Where the string "document" appears in a line of the data, show that line.
-------- Listed entries
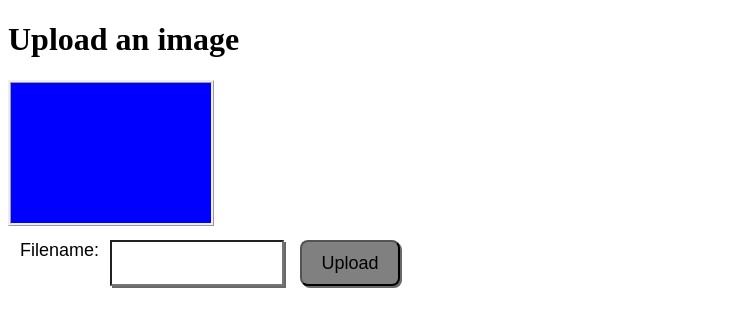
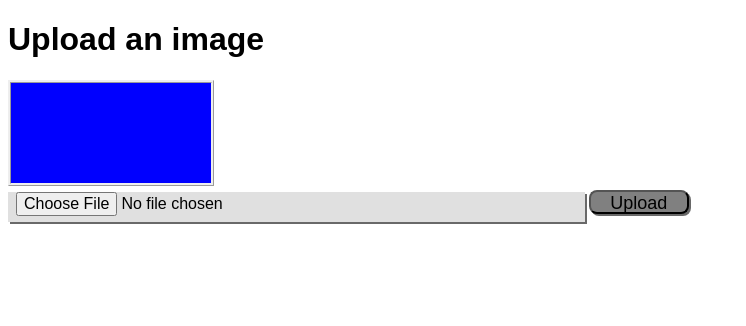
Before and after one commit to sootyman/coursera-file-upload, a plain HTML site: page index.html in a window 1280 px wide. Shown: the whole page, without its empty margins (0-746 px from the left). Drawn offline with Linux system fonts and the light colour scheme.

Commit message:
iamge display

```diff
--- a/css/style.css
+++ b/css/style.css
@@ -1,43 +1,35 @@
-
+h1 {
+  font-family: sans-serif;
+}
 
 .canvasclass {
     width: 200px;
-    height: 140px;
     background-color: blue;
     border-style: ridge;
 }
 
-.labelclass {
-  background-color: white;
-  height: 40px;
-  position: absolute;
-  left: 20px;
-  top: 240px;
-  font-family: sans-serif;
-  font-size: large;
-  vertical-align: middle;
+.imageselect {
+  position: float;
+  width: 90%;
 }
 
-.inputclass {
-  background-color: white;
-  width: 160px;
-  height: 40px;
+.fileselect {
+  background-color: #E0E0E0;
+  width: 50%;
+  height: 30px;
   padding-left: 8px;
-  position: absolute;
-  left: 110px;
-  top: 240px;
+  position: relative;
   font-family: sans-serif;
-  font-size: large;
+  font-size: medium;
   box-shadow: 2px 2px dimgrey;
+  ac
 }
 
 .buttonclass {
   background-color: grey;
   width: 100px;
-  height: 46px;
-  position: absolute;
-  left: 300px;
-  top: 240px;
+  height: 24px;
+  position: relative;
   font-family: sans-serif;
   font-size: large;
   border-radius: 8px;
--- a/index.html
+++ b/index.html
@@ -6,6 +6,14 @@
       <link rel="stylesheet" href="css/style.css">
 </head>
 
+<script type="text/javascript"
+        src="js/script.js">
+</script>
+<script type="text/javascript"
+        src="http://www.dukelearntoprogram.com/course1/common/js/image/SimpleImage.js">
+</script>
+
+
 <body>
   <h1>Upload an image</h1>
 
@@ -13,14 +21,15 @@
   <canvas id = "canvas"
         class = "canvasclass">
   </canvas>
-
-<div class="labelclass"
-  <p>Filename:</p>
 </div>
 
-  <input type="text"
-         class="inputclass"
-         id="fileinput">
+<div class="imageselect">
+
+  <input type="file"
+         class="fileselect"
+         name="Image"
+         id="fileselect"
+         accept="image/*">
 
   <input type="button"
          class="buttonclass"
@@ -29,7 +38,6 @@
          onclick="upload()">
 </div>
 
-<script src="js/index.js"></script>
 
 </body>
 </html>
--- a/js/index.js
+++ /dev/null
@@ -1,7 +0,0 @@
-function upload() {
-  var fileinput = document.getElementById("fileinput");
-  var filename = fileinput.value;
-
-  alert("Your file is " + filename);
-
-}
--- /dev/null
+++ b/js/script.js
@@ -0,0 +1,11 @@
+function upload() {
+  var fileselect = document.getElementById("fileselect");
+  var imagefile = fileselect.value;
+
+  var image = new SimpleImage(fileselect);
+
+  var canvas = document.getElementById("canvas");
+
+  image.drawTo(canvas);
+
+}
```
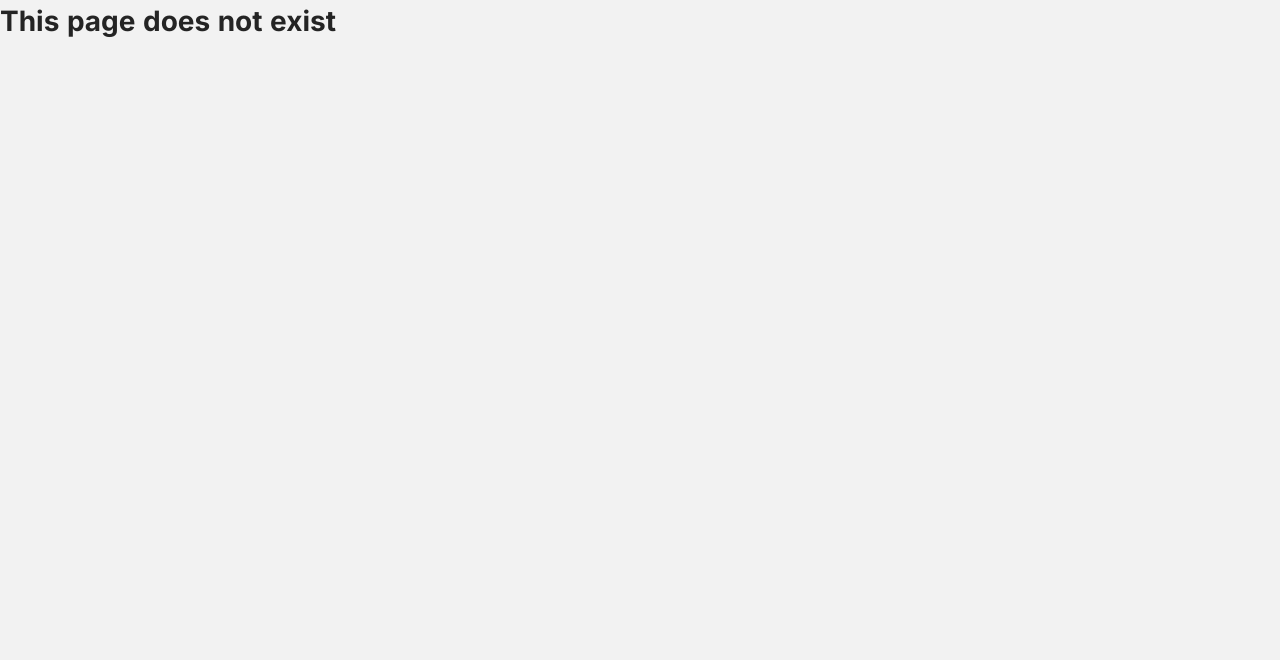
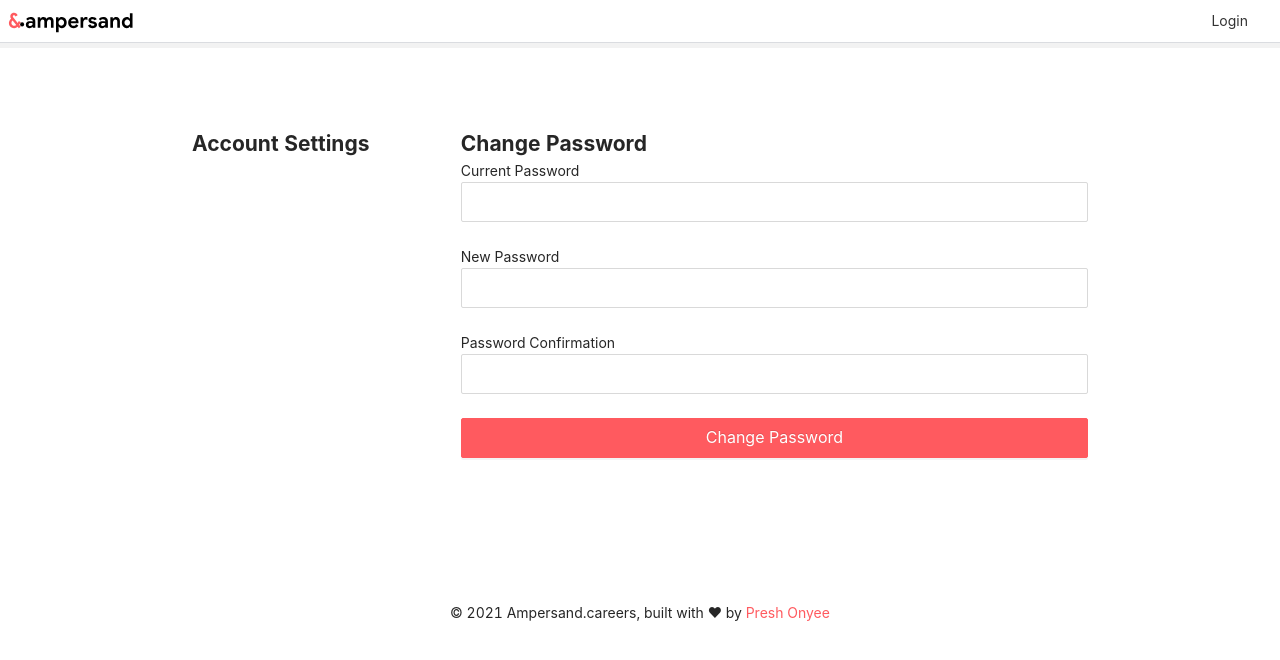
Before and after one commit to preshonyee/ampersand, a React (Create React App) app in the folder client/: page /account/password in a window 1280 px wide. Shown: the top 660 px of the page. Built offline with nearby package versions, Linux system fonts and the light colour scheme; sample sign-in values are in the browser's storage; a web font is replaced by a local one.

Commit message:
feat(account): add password recovery and account closure page

```diff
--- a/client/src/App.tsx
+++ b/client/src/App.tsx
@@ -20,6 +20,8 @@ import AnalyticsPage from "./pages/Analytics";
 import LandingPage from "./pages/LandingPage";
 import AccountPage from "./pages/Account";
 import EditProfilePage from "./pages/EditProfile";
+import PasswordPage from "./pages/PasswordPage";
+import CloseAccount from "./pages/CloseAccount";
 
 const Routing = () => {
   const history = useHistory();
@@ -39,7 +41,9 @@ const Routing = () => {
       <Route exact path="/register" component={RegisterPage} />
       <Route exact path="/login" component={LoginPage} />
       <Route exact path="/app/@preshonyee" component={AccountPage} />
-      <Route exact path="/app/account" component={EditProfilePage} />
+      <Route exact path="/account" component={EditProfilePage} />
+      <Route exact path="/account/password" component={PasswordPage} />
+      <Route exact path="/account/close" component={CloseAccount} />
       <Route exact path="/app/tracker" component={ApplicationTracker} />
       <Route exact path="/app/add-application" component={AddApplication} />
       <Route
--- a/client/src/components/ProfileLayout.tsx
+++ b/client/src/components/ProfileLayout.tsx
@@ -7,7 +7,7 @@ interface IProfileLayout {
 }
 
 const Wrapper = styled.div`
-  width: 80%;
+  width: 70%;
   margin: 0 auto;
   padding: 5rem 0;
   display: flex;
--- /dev/null
+++ b/client/src/pages/CloseAccount.tsx
@@ -0,0 +1,32 @@
+import { Button, Input, Form } from "antd";
+import styled from "styled-components";
+import ProfileLayout from "../components/ProfileLayout";
+
+const { Item } = Form;
+
+const Wrapper = styled.div``;
+
+const CloseAccount = () => {
+  const [form] = Form.useForm();
+
+  return (
+    <ProfileLayout>
+      <Wrapper>
+        <h2>Close account</h2>
+        <Form form={form}>
+          <div className="close">
+            <Item name="currentPassword">
+              <label>Current Password</label>
+              <Input size="large" />
+            </Item>
+          </div>
+          <Button size="large" type="primary">
+            Delete account
+          </Button>
+        </Form>
+      </Wrapper>
+    </ProfileLayout>
+  );
+};
+
+export default CloseAccount;
--- /dev/null
+++ b/client/src/pages/PasswordPage.tsx
@@ -0,0 +1,40 @@
+import { Button, Input, Form } from "antd";
+import styled from "styled-components";
+import ProfileLayout from "../components/ProfileLayout";
+
+const { Item } = Form;
+
+const Wrapper = styled.div``;
+
+const PasswordPage = () => {
+  const [form] = Form.useForm();
+
+  return (
+    <ProfileLayout>
+      <Wrapper>
+        <h2>Change Password</h2>
+        <Form form={form}>
+          <div className="password">
+            <Item name="currentPassword">
+              <label>Current Password</label>
+              <Input size="large" />
+            </Item>
+            <Item name="newPassword">
+              <label>New Password</label>
+              <Input size="large" />
+            </Item>
+            <Item name="passwordConfirmation">
+              <label>Password Confirmation</label>
+              <Input size="large" />
+            </Item>
+          </div>
+          <Button size="large" block type="primary">
+            Change Password
+          </Button>
+        </Form>
+      </Wrapper>
+    </ProfileLayout>
+  );
+};
+
+export default PasswordPage;
```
----------------
- _Result of this exercise_:
-  var fileinput = document.getElementById("fileinput");
+  var fileselect = document.getElementById("fileselect");
+  var canvas = document.getElementById("canvas");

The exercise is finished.